I received this book in exchange for an honest review.
SYNOPSIS: Two girls go missing, decades apart. What would you do if one was your daughter?
When eight-year-old Grace goes missing from a sweetshop on the way home from school, her mother Emma is plunged into a nightmare. Her family rallies around, but as the police hunt begins, cracks begin to emerge.
What are the secret emails sent between Emma’s husband and her sister? Why does her mother take so long to join the search? And is Emma really as innocent as she seems?
Meanwhile, ageing widow Maggie Taylor sees Grace’s picture in the newspaper. It’s a photograph that jolts her from the pain of her existence into a spiralling obsession with another girl – the first girl who disappeared… – via Goodreads
I don’t know. This book. I really thought it was going to be so more than it ultimately was, and so many people raved about it. I should have known from early on it wasn’t going to be my jam. I just felt it in my bones, and yet I foolishly soldiered on. The completist in me. Pfffffff.
Right off the bat, the characters. Oh. My. Gosh. I resented them all. The only one that was nice was Jim, the only one I didn’t mind reading about. It also didn’t help at all that none of the characters ever had their own voice. Which is frustrating as hell because every chapter is from someone else’s perspective, and the only person you can distinctly pick out from the pages is Maggie. This was really maddening. Like really, really frustrating. Not liking any of the characters didn’t help at all, because I couldn’t give a damn about their situation, the present, the past, nothing, and this book is all about that.
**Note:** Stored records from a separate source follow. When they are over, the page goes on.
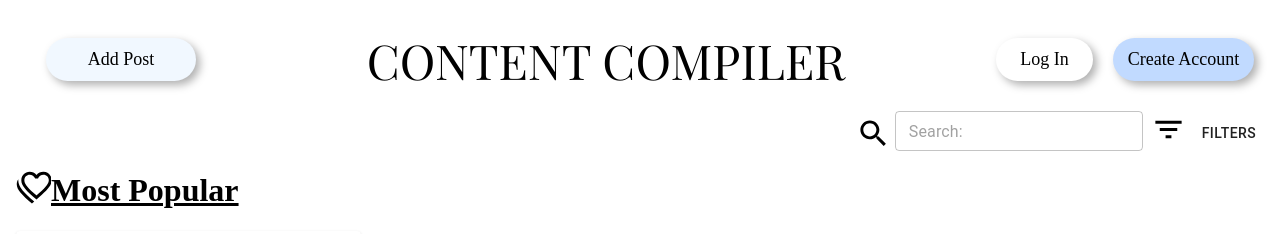
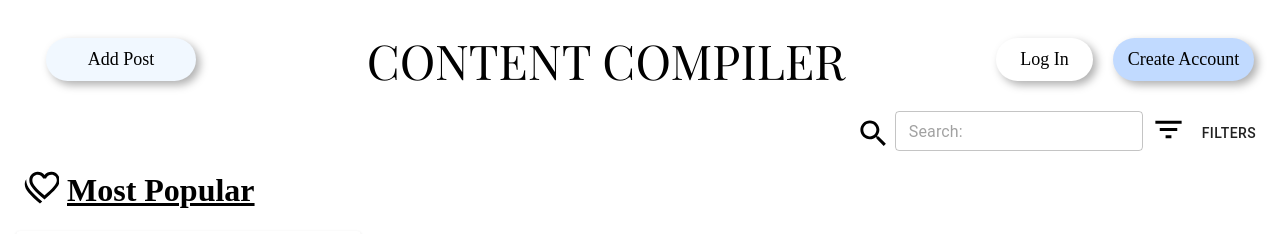
Before and after one commit to Edwu29/Content-Compiler, a React (Create React App) app in the folder frontend/: page / in a window 1280 px wide. Shown: the top 234 px of the page. Built offline with nearby package versions, Linux system fonts and the light colour scheme.

Commit message:
Added padding on svg icon

```diff
--- a/frontend/src/App.css
+++ b/frontend/src/App.css
@@ -6,3 +6,7 @@
   display: flex;
   align-items: center;
 }
+
+.SvgIcon {
+  padding: 8px;
+}
--- a/frontend/src/App.js
+++ b/frontend/src/App.js
@@ -140,7 +140,7 @@ function App() {
 
     <div className="App-mostPopular">
       <div>
-        <SvgIcon fontSize = "large">
+        <SvgIcon className="SvgIcon" fontSize = "large">
           <svg width="25" height="25" viewBox="0 0 25 25" fill="none" xmlns="http://www.w3.org/2000/svg">
             <path d="M12.5 20.9792L10.9375 22.3333C4.06251 16.1875 0.520844 12.9583 0.520844 9C0.520844 7.75 0.93751 6.60417 1.56251 5.66667V6.29167C1.56251 11.1875 5.62501 14.8333 12.5 20.9792ZM14.1667 16.7083C19.0625 12.2292 22.3958 9.3125 22.5 6.29167C22.5 4.20833 20.9375 2.64583 18.8542 2.64583C17.1875 2.64583 15.625 3.6875 15.1042 5.14583H13.125C12.5 3.6875 10.9375 2.64583 9.37501 2.64583C7.29168 2.64583 5.72918 4.20833 5.72918 6.29167C5.72918 9.3125 8.95834 12.2292 13.9583 16.7083L14.0625 16.8125L14.1667 16.7083ZM18.75 0.5625C21.9792 0.5625 24.4792 3.0625 24.4792 6.29167C24.4792 10.1458 20.9375 13.375 14.0625 19.625C7.18751 13.4792 3.64584 10.25 3.64584 6.29167C3.64584 3.0625 6.14584 0.5625 9.37501 0.5625C11.1458 0.5625 12.9167 1.39583 14.0625 2.75C15.2083 1.39583 16.9792 0.5625 18.75 0.5625Z" fill="black"/>
           </svg>
```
I was also not a fan of the writing – it was really stinted and didn’t flow nicely. The story gets told, but it comes across as erratic, and the plot twist that comes along later is not delivered super smoothly at all, it is something you sort of wonder about, especially with the plot device that the author is deliberately trying to shove down your throat, so insistently that eventually you are wondering if she would be so bold as to be so honest.
I did not appreciate the chapter division – like the perspective from a multitude of characters. This style can work for some books, but it didn’t really work here, and I think that is primarily because the characters all ran into each other, there were no major differences between them, and it was hard to keep track of who was who as they all sounded the same. Also, all the characters being equally messed up, selfish and overall meh contributed toward this. 99 Red Balloons also felt like it was going around and around in circles, not really going anywhere – it felt like an awfully long read. I feel it could have been a lot shorter than it ultimately was.
Anyway, I don’t think I need to state the obvious that I wasn’t bowled over by this. Seems a lot of people liked it, but it just didn’t work for me. Not the worst book I read this year, but it was really generic for me at the end of the day. I would say skip, but that is just me.